A collection of items all deemed “basic”

From about 1st grade to 7th grade I always told people my favorite color was red. The question of color favoritism is one of seemingly little importance; however, one quickly realizes how much a color can dominate a child’s life. Blankets, notebooks, pens, clothes, essentially all purchasable items are now saturated with the color you once told your Mom was your favorite.  So I grew up with a plethora of red items, but what no one knew was that my favorite color was never red; it was pink.

At some point in my adolescence I switched from pink to its darker shade as a means of distancing myself from the stigma and stereotypes associated with pink. Pretending to like a color I actually found rather boring seemed a far better option than the unthinkable alternative: being called a “girly girl.” 

Something about being a “girly girl” just seemed so demeaning. I’m better than that. I’m not some vanity obsessed princess. I play sports. I don’t fawn over every boy I meet. I am a girl, but not a girly one. 

The sheer absurdity of this logic, in retrospect, is astounding. Almost comical. A little sad. In my feeble attempt to fight the patriarchy I ended up giving more fuel to the fire by pitting myself against my own gender. 

As I continue to think about this moment from my youth it dawns on me how everything a girl could possibly like is somehow used against her. Like school? That’s so nerdy. Like wearing makeup? That’s so vain. Like something unique? That’s so “pick-me.” Like something popular? That’s so basic. 

This word – basic – what does that even mean? In my own experiences, basic is used to describe someone who enjoys and has what’s popular. They simply go along with the pop culture waves and become obsessed with whatever the latest sensation is. Wearing trendy clothes, liking big music artists, hell, even having a specific brand of water bottle (iykyk) will be all it takes to deem someone “basic.”

Being “basic” extends beyond one’s likes and dislikes, but now is associated with personality. Someone could say, “Oh yeah, Riley is super nice, but she’s kinda basic” and most people would have a good sense about the type of person Riley is.

However, although society will condemn someone for the sin of “basicness,” one will also be ridiculed for not liking the latest culture craze. They’ll be accused of trying to be “not like the other girls” or outright weird for not having the right commodities to fit into mainstream society.

Converse to the “basic-b*tch” is the “pick me girl.” As undesirable as it is to fit in with mainstream society, to purposely reject it makes one seem like they’re trying too hard to be quirky and different.

Modern culture leaves people straddling a line between liking and disliking popular things just for the sake of appeasing their peers. 

Modern culture leaves people straddling a line between liking and disliking popular things just for the sake of appeasing their peers. 

What’s particularly interesting about this culture conflict is its endless target towards teenage girls. While boys are sometimes called out for supposed “basicness,” more often than not it is girls who are ridiculed for being basic.

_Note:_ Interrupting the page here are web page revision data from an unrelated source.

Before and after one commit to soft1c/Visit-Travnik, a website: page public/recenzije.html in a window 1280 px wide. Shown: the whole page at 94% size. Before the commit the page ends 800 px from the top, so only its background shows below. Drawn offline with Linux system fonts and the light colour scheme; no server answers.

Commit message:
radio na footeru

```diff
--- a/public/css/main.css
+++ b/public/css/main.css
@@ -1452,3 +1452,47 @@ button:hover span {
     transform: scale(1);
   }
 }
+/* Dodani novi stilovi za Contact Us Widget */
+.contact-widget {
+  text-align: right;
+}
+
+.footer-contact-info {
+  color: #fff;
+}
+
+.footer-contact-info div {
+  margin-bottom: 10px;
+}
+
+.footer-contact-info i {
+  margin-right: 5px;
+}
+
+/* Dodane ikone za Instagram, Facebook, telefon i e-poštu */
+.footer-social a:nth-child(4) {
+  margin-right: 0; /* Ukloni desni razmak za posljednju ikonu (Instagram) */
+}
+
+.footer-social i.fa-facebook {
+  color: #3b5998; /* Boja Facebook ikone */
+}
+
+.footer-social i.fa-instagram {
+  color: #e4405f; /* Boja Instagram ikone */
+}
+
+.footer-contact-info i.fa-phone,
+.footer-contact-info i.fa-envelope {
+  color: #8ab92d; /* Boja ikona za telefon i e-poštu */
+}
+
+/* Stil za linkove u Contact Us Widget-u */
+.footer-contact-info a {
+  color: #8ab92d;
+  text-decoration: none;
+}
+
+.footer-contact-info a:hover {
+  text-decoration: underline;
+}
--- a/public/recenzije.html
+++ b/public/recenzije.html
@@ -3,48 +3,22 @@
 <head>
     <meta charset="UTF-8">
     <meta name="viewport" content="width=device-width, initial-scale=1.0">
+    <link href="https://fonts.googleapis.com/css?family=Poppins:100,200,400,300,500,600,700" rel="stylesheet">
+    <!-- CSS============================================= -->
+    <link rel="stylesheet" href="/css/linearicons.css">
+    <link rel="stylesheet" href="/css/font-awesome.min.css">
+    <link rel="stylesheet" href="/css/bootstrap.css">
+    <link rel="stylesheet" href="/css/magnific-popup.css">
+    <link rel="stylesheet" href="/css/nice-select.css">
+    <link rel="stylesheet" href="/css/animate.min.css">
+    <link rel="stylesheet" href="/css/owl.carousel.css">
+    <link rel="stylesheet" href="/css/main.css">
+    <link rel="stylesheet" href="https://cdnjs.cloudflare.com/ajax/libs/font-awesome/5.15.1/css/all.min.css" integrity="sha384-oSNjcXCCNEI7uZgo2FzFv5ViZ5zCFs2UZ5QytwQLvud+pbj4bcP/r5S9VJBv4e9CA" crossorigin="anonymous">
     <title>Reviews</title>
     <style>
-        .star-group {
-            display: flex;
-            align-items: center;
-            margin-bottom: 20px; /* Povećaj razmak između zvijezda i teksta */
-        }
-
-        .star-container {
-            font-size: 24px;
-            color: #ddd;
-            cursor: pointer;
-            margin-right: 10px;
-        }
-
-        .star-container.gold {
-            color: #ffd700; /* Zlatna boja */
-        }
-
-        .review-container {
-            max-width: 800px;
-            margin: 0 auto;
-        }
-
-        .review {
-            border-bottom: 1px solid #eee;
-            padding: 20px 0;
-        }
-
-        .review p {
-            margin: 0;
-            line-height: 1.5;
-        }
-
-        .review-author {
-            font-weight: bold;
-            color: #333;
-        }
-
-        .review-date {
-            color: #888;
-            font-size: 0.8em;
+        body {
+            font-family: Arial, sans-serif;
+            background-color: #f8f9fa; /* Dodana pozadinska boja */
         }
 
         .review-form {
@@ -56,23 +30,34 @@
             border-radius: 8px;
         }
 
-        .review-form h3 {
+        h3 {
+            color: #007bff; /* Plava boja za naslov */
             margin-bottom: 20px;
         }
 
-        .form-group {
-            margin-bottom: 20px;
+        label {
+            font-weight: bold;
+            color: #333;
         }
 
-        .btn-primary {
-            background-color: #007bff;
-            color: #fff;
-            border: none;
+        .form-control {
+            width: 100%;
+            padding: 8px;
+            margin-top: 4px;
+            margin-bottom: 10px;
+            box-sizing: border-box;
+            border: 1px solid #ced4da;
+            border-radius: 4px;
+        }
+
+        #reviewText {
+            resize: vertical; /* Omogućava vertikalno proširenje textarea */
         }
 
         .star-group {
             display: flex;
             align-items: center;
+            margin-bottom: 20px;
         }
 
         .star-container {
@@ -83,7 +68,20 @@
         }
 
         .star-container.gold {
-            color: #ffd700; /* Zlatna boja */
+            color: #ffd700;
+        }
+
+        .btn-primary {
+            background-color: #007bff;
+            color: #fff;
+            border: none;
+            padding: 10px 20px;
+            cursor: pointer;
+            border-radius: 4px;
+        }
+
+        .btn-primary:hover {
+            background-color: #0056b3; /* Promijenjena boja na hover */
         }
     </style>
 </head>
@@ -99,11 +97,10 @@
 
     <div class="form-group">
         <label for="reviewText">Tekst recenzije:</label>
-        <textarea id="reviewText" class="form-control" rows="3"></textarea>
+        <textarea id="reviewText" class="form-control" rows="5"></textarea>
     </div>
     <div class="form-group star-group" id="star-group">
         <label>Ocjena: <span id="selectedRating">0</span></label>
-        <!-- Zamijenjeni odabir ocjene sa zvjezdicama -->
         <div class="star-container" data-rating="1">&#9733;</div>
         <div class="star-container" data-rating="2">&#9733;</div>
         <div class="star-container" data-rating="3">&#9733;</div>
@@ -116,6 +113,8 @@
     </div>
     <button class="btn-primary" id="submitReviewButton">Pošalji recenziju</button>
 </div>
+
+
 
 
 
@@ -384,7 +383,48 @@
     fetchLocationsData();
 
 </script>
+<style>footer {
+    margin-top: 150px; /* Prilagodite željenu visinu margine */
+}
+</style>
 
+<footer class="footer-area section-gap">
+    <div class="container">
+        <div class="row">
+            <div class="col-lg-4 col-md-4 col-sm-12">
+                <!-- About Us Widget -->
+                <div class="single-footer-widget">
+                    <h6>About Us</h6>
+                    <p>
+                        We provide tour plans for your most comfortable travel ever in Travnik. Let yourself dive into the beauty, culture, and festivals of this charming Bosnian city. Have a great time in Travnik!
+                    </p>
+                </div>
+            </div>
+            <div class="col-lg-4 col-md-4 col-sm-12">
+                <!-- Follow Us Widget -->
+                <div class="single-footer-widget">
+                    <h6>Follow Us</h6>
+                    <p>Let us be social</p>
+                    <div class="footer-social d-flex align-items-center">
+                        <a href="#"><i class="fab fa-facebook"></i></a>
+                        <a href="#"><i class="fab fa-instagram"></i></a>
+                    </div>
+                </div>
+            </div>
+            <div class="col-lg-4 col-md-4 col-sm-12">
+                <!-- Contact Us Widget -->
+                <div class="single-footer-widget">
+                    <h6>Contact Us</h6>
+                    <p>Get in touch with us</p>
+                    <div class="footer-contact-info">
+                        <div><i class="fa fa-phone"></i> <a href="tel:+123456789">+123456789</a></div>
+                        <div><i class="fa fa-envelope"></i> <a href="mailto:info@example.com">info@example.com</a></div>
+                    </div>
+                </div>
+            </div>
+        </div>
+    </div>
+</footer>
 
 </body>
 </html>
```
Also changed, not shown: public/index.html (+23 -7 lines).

It’s time for us to stop prosecuting each other for liking things considered mainstream. People should be free to enjoy what makes them happy, whether or not those things align with society’s view of what is good. 

If I’ve learned anything from my childhood renouncement of pink it’s that I should simply like what I like and dislike what I don’t. This profound idea shouldn’t seem so revolutionary; when you think about it, it’s pretty basic.